What is this "contentment" of which you speak?

Yesterday I had to go measure the space for the refrigerator in the new house because we might have some family donate one for us (HALLELUJAH). It definitely felt more "mine" than ever. Of course I've begun the process of remaking the home in my mind - colors and furniture arrangements, improvements and eventual remodeling. The thought of change is making it hard to keep things the same in other areas. I mean, when you're standing in the grocery store aisle thinking about trying new brands of dressing just because? Problems.

Change is addictive once you get started. Changing my hair color made me happy; maybe it's time to change the cut? Length? Go for bald? [Enter "Danger," stage right] With the onslaught of the holidays and the work projects piling up and the move - it's just a lot to NOT think about. There's so much potential for good change, but it's definitely possible to go off the deep end.

Living in a "makeover" society doesn't help. In true American form, we don't change one thing, WE DO IT ALL, BABY! Every room is redone, every outward facet of our appearance is "improved" and pretty soon, our life is so different that they really did change the entire thing as they promised. I remember being taught in science classes to only change one variable at a time (for the most part) in order to understand the impact of each change. Does that mean we should all scientifically experiment with our lives all the time? Or is it just that it's "experts" making 20 changes at one to What Not to Wear participants, so that's why all those changes work? And how do I get me some of that vast expenditure on makeover shows, hmmm?

Where does contentment fit into all this? That's not a word you hear a lot in American culture, I don't think. I guess because of the ubiquity of the marketing machine, it's hard to get a moment of media in which we aren't exhorted to want better household cleaning tools, faster internet service, or more volumizing hair products. Not helping matters is that, at least on a smaller scale, I like change. I'm always looking for something new for dinner, for my skin regimen, heck, for my desktop background! My dad used to say that he could eat a good ham and cheese sandwich every day for the rest of his life and be perfectly content. I won't let myself order the same thing twice at the Cheesecake Factory because the grass is always greener on the other side of the menu.

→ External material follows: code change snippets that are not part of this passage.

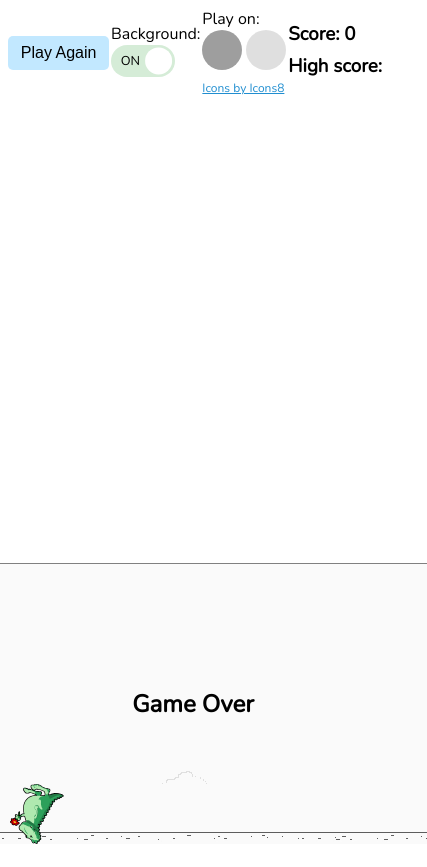
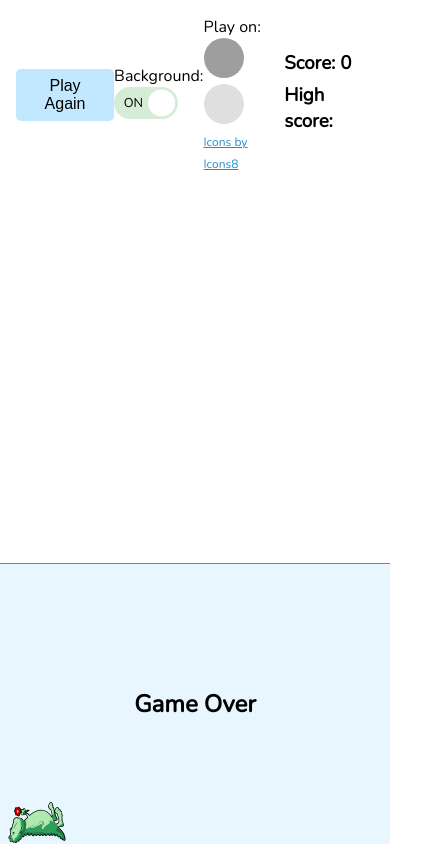
Before and after one commit to nicm42/Dragon-Jumping-Game, a plain HTML site: page index.html in a window 390 px wide. Both pictures are taken after a click on the button "Play". Shown: the whole page, 427 px wide, since content can reach past the window. Drawn offline with nearby package versions, Linux system fonts and the light colour scheme; grey boxes are pictures that could not be loaded.

Commit message:
Deleted background

```diff
--- a/app.js
+++ b/app.js
@@ -4,14 +4,14 @@ document.addEventListener('DOMContentLoaded', () => {
   const background = document.querySelector('.background');
   const alert = document.querySelector('.alert');
   const play = document.querySelector('.play');
-  const backgroundToggle = document.querySelector('.background-toggle');
+  //const backgroundToggle = document.querySelector('.background-toggle');
   const planet = Array.from(document.getElementsByClassName('planet'));
   const earth = document.getElementById('earth');
   const moon = document.getElementById('moon');
 
   let isJumping = false;
   let isGameOver = false;
-  let isBackgroundOn = true;
+  //let isBackgroundOn = true;
   let position = 0;
 
   //Planet-based variables - set to earth to start with
@@ -101,7 +101,7 @@ document.addEventListener('DOMContentLoaded', () => {
         obstacles.removeChild(obstacles.lastChild);
       }
     }, 500);
-    background.classList.remove('animate');
+    //background.classList.remove('animate');
     document.removeEventListener('keyup', control);
     background.removeEventListener('click', control);
     play.addEventListener('click', playGameAgain);
@@ -158,23 +158,23 @@ document.addEventListener('DOMContentLoaded', () => {
   const highScore = getHighScore();
   writeHighScore(highScore);
 
-  function setBackgroundSpeed() {
+  /* function setBackgroundSpeed() {
     let constant = 15;
     if (window.innerWidth <= 550) {
       constant = 7;
     }
     const animationTime = window.innerWidth * 0.03 - constant;
     background.style.animationDuration = animationTime + 's';
-  }
+  } */
 
   function playGame() {
     play.style.visibility = 'hidden';
     document.querySelector('.instructions').style.display = 'none';
     isGameOver = false;
     alert.innerHTML = '';
-    background.classList.add('animate');
-    setBackgroundSpeed();
-    window.addEventListener('resize', setBackgroundSpeed);
+    //background.classList.add('animate');
+    //setBackgroundSpeed();
+    //window.addEventListener('resize', setBackgroundSpeed);
     window.focus();
     document.addEventListener('keyup', control);
     background.addEventListener('click', control);
@@ -194,7 +194,7 @@ document.addEventListener('DOMContentLoaded', () => {
   function playGameAgain() {
     sessionStorage.setItem('reloading', 'true');
     //using JSON.stringify here because sessionStorage only stores strings, not booleans
-    sessionStorage.setItem('background', JSON.stringify(isBackgroundOn));
+    //sessionStorage.setItem('background', JSON.stringify(isBackgroundOn));
     location.reload();
   }
 
@@ -203,7 +203,7 @@ document.addEventListener('DOMContentLoaded', () => {
   if (reloading) {
     sessionStorage.removeItem('reloading');
     //using JSON.stringify here because sessionStorage only stores strings and we need this is a boolean
-    isBackgroundOn = JSON.parse(sessionStorage.getItem('background'));
+    //isBackgroundOn = JSON.parse(sessionStorage.getItem('background'));
 
     if (sessionStorage.getItem('planet') === 'earth') {
       setUpEarth();
@@ -211,7 +211,7 @@ document.addEventListener('DOMContentLoaded', () => {
     if (sessionStorage.getItem('planet') === 'moon') {
       setUpMoon();
     };
-    setBackground();
+    //setBackground();
     const highScore = getHighScore();
     writeHighScore(highScore);
     playGame();
@@ -220,7 +220,7 @@ document.addEventListener('DOMContentLoaded', () => {
     setUpEarth();
   }
 
-  function toggleBackground() {
+  /* function toggleBackground() {
     window.focus(); //in case it's pressed while playing
     if (isBackgroundOn) {
       isBackgroundOn = false;
@@ -229,9 +229,9 @@ document.addEventListener('DOMContentLoaded', () => {
       isBackgroundOn = true;
       setBackground();
     }
-  }
+  } */
 
-  function setBackground() {
+  /* function setBackground() {
     if (isBackgroundOn) {
       backgroundToggle.innerHTML = "Turn off background";
       background.style.opacity = 1;
@@ -239,9 +239,9 @@ document.addEventListener('DOMContentLoaded', () => {
       backgroundToggle.innerHTML = "Turn on background";
       background.style.opacity = 0;
     }
-  }
+  } */
 
-  backgroundToggle.addEventListener('change', toggleBackground);
+  //backgroundToggle.addEventListener('change', toggleBackground);
 
   function setUpEarth() {
     gravityUp = 0.9;
--- a/index.html
+++ b/index.html
@@ -37,10 +37,10 @@
 
 
   <div class="game">
-    <div class="background-border">
+    <div class="background">
       <p class="instructions">Press spacebar or tap on the background to make the dinosaur jump</p>
       <h2 class="alert"></h2>
-      <div class="background"></div>
+    </div>
     </div>
     <div class="dino"></div>
     <div class="obstacles"></div>
--- a/style.css
+++ b/style.css
@@ -1,6 +1,8 @@
 body {
-  overflow-x: hidden;
+  overflow: hidden;
   font-family: 'Nunito', sans-serif;
+  padding: 0;
+  margin: 0;
 }
 
 h2, h3 {
@@ -12,16 +14,7 @@ h2, h3 {
   display: flex;
   justify-content: space-between;
   align-items: center;
-}
-
-.instructions,
-.alert {
-  position: relative; /* To make z-index work */
-  display: grid;
-  place-content: center;
-  height: 100%;
-  width: 100vw; /* otherwise it will be wider than the screen */
-  z-index: 1;
+  padding: 1em;
 }
 
 .dino {
@@ -34,10 +27,10 @@ h2, h3 {
 }
 
 .dead {
-  transform: rotate(-175deg);
-  /* bottom: 10px; */
+  /* Need the translateX here to move the dragon down to the bottom
+   - X rather than Y because we've rotated the image */
+  transform: rotate(-115deg) translateX(-15px);
   transition: transform 500ms linear;
-
 }
 
 .obstacle {
@@ -66,22 +59,24 @@ h2, h3 {
 .background {
   position: absolute;
   bottom: 0;
-  height: 100%;
+  height: 280px;
   width: 100%;
-  background-image: url(t-rex-background-tall.png);
-  background-repeat: repeat-x;
+  /* background-image: url(t-rex-background-tall.png);
+  background-repeat: repeat-x; */
+  background-color: #e7f6ff;
+  border-top: 1px solid grey;
 }
 
-.background-border {
+/* .background-border {
   position: absolute;
   bottom: 0;
   left: -10px;
   height: 280px;
   width: 110%;
   border-top: 1px solid grey;
-}
+} */
 
-@media (max-width: 550px) {
+/* @media (max-width: 550px) {
   .background {
     background-image: url(t-rex-background-small.png);
   }
@@ -100,6 +95,16 @@ h2, h3 {
   to {
     background-position: 0;
   }
+} */
+
+.instructions,
+.alert {
+  position: relative; /* To make z-index work */
+  display: grid;
+  place-content: center;
+  height: 100%;
+  width: 100vw; /* otherwise it will be wider than the screen */
+  z-index: 1;
 }
 
 button {
```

This makes me contentment challenged, but probably no more than any of us. We live in a world with high humidity - do you think we'll ever stop working toward that product that makes our hair have volume but not frizz? If you answered yes you don't know a)women, b)the beauty industry, c)humanity, and d)jack. It's gotten us this far, developing lightweight fabrics that insulate in the Himalayas, better graphics for our movies, and the internet, through which you read all this drivel every day. It's not all bad. I just wish I understood where the line is between contentment and that perfect pomade.

If contentment is anything like this, then maybe I should look into it.


Neil said...

i made a new blog!

Plankiest said...

Chica, you blow my head off! There was more thought-provoking material in there than I could come up with in a week! I seriously think I am going to go for a second helping of that. (Need to practice for Thanksgiving.)